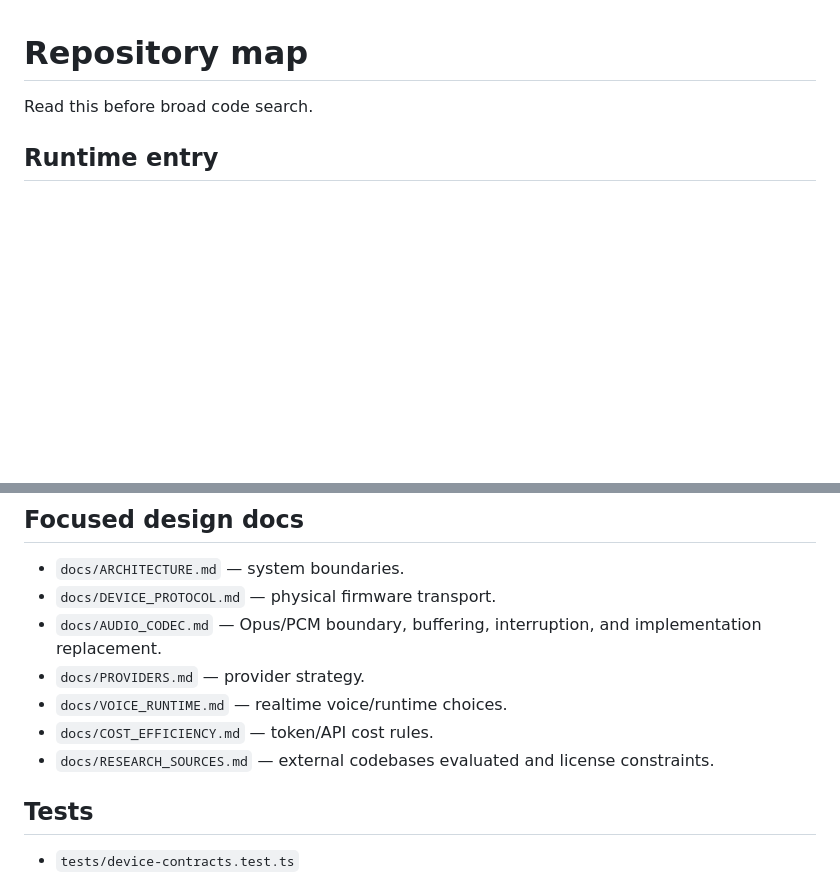
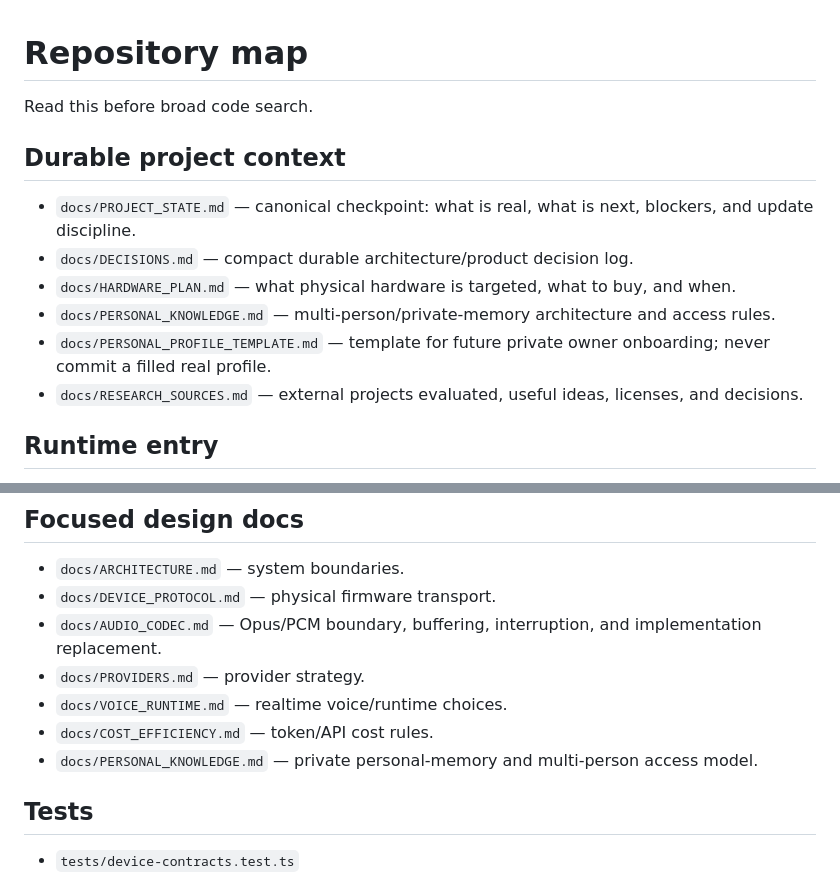
Before and after one commit to man612/nara, a Markdown page: docs/REPO_MAP.md, 2 parts joined by grey strips. Drawn GitHub-style; blank space fills up the shorter version.

Commit message:
docs: map durable project and personal knowledge context

```diff
--- a/docs/REPO_MAP.md
+++ b/docs/REPO_MAP.md
@@ -1,6 +1,15 @@
 # Repository map
 
 Read this before broad code search.
+
+## Durable project context
+
+- `docs/PROJECT_STATE.md` — canonical checkpoint: what is real, what is next, blockers, and update discipline.
+- `docs/DECISIONS.md` — compact durable architecture/product decision log.
+- `docs/HARDWARE_PLAN.md` — what physical hardware is targeted, what to buy, and when.
+- `docs/PERSONAL_KNOWLEDGE.md` — multi-person/private-memory architecture and access rules.
+- `docs/PERSONAL_PROFILE_TEMPLATE.md` — template for future private owner onboarding; never commit a filled real profile.
+- `docs/RESEARCH_SOURCES.md` — external projects evaluated, useful ideas, licenses, and decisions.
 
 ## Runtime entry
 
@@ -53,7 +62,7 @@ Read this before broad code search.
 - `docs/PROVIDERS.md` — provider strategy.
 - `docs/VOICE_RUNTIME.md` — realtime voice/runtime choices.
 - `docs/COST_EFFICIENCY.md` — token/API cost rules.
-- `docs/RESEARCH_SOURCES.md` — external codebases evaluated and license constraints.
+- `docs/PERSONAL_KNOWLEDGE.md` — private personal-memory and multi-person access model.
 
 ## Tests
 
```
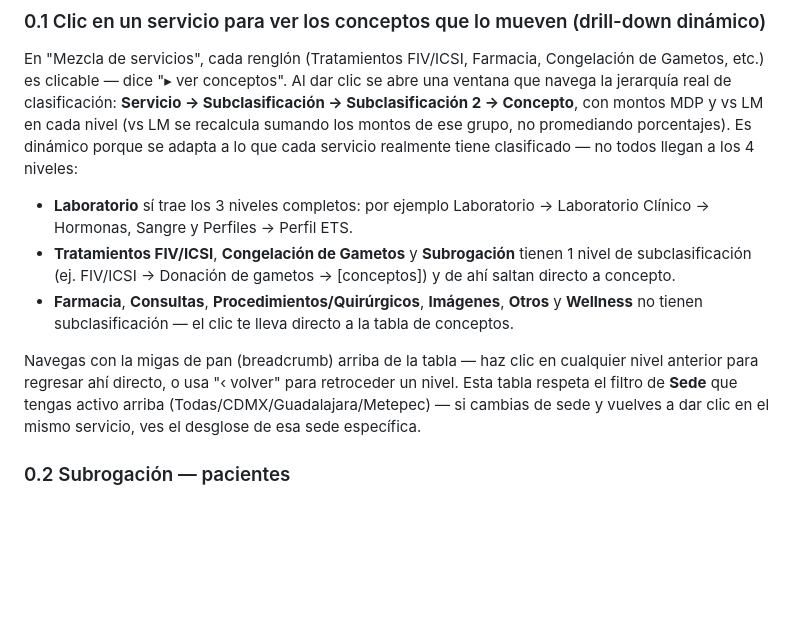
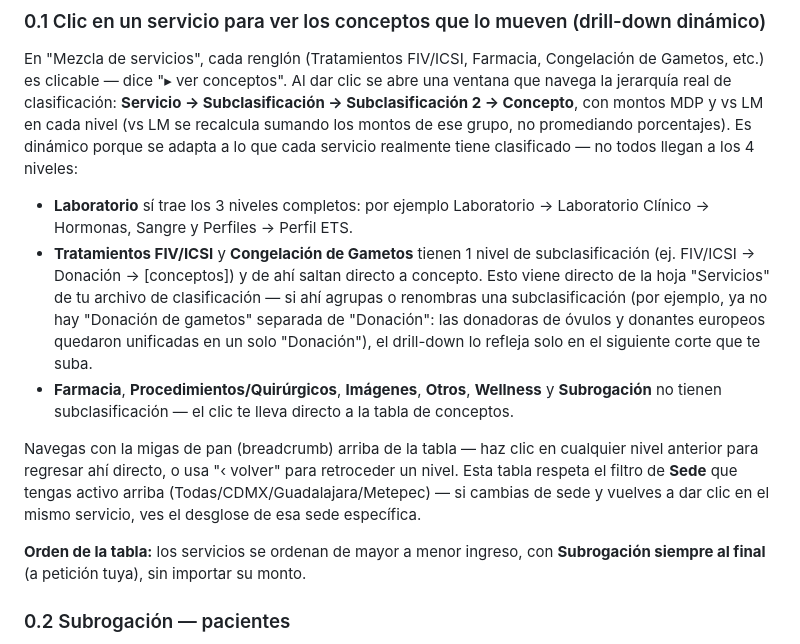
Before and after one commit to myaipen/fertilidad-pricing-models, a Markdown page: README.md, the part around the change. GitHub-like rendering; blank space fills up the shorter version.

Commit message:
Actualiza README: merge Donacion y orden Subrogacion al final

```diff
--- a/README.md
+++ b/README.md
@@ -37,10 +37,12 @@ El dashboard se encarga de sumar por sede, calcular vs LM / vs U3M, armar el ran
 En "Mezcla de servicios", cada renglón (Tratamientos FIV/ICSI, Farmacia, Congelación de Gametos, etc.) es clicable — dice "▸ ver conceptos". Al dar clic se abre una ventana que navega la jerarquía real de clasificación: **Servicio → Subclasificación → Subclasificación 2 → Concepto**, con montos MDP y vs LM en cada nivel (vs LM se recalcula sumando los montos de ese grupo, no promediando porcentajes). Es dinámico porque se adapta a lo que cada servicio realmente tiene clasificado — no todos llegan a los 4 niveles:
 
 - **Laboratorio** sí trae los 3 niveles completos: por ejemplo Laboratorio → Laboratorio Clínico → Hormonas, Sangre y Perfiles → Perfil ETS.
-- **Tratamientos FIV/ICSI**, **Congelación de Gametos** y **Subrogación** tienen 1 nivel de subclasificación (ej. FIV/ICSI → Donación de gametos → [conceptos]) y de ahí saltan directo a concepto.
-- **Farmacia**, **Consultas**, **Procedimientos/Quirúrgicos**, **Imágenes**, **Otros** y **Wellness** no tienen subclasificación — el clic te lleva directo a la tabla de conceptos.
+- **Tratamientos FIV/ICSI** y **Congelación de Gametos** tienen 1 nivel de subclasificación (ej. FIV/ICSI → Donación → [conceptos]) y de ahí saltan directo a concepto. Esto viene directo de la hoja "Servicios" de tu archivo de clasificación — si ahí agrupas o renombras una subclasificación (por ejemplo, ya no hay "Donación de gametos" separada de "Donación": las donadoras de óvulos y donantes europeos quedaron unificadas en un solo "Donación"), el drill-down lo refleja solo en el siguiente corte que te suba.
+- **Farmacia**, **Procedimientos/Quirúrgicos**, **Imágenes**, **Otros**, **Wellness** y **Subrogación** no tienen subclasificación — el clic te lleva directo a la tabla de conceptos.
 
 Navegas con la migas de pan (breadcrumb) arriba de la tabla — haz clic en cualquier nivel anterior para regresar ahí directo, o usa "‹ volver" para retroceder un nivel. Esta tabla respeta el filtro de **Sede** que tengas activo arriba (Todas/CDMX/Guadalajara/Metepec) — si cambias de sede y vuelves a dar clic en el mismo servicio, ves el desglose de esa sede específica.
+
+**Orden de la tabla:** los servicios se ordenan de mayor a menor ingreso, con **Subrogación siempre al final** (a petición tuya), sin importar su monto.
 
 ### 0.2 Subrogación — pacientes
 
```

Work required >> Look through the records above and please copy every line in which the string "space" occurs.

Solution to this exercise >>
Before and after one commit to man612/nara, a Markdown page: docs/REPO_MAP.md, 2 parts joined by grey strips. Drawn GitHub-style; blank space fills up the shorter version.
Before and after one commit to myaipen/fertilidad-pricing-models, a Markdown page: README.md, the part around the change. GitHub-like rendering; blank space fills up the shorter version.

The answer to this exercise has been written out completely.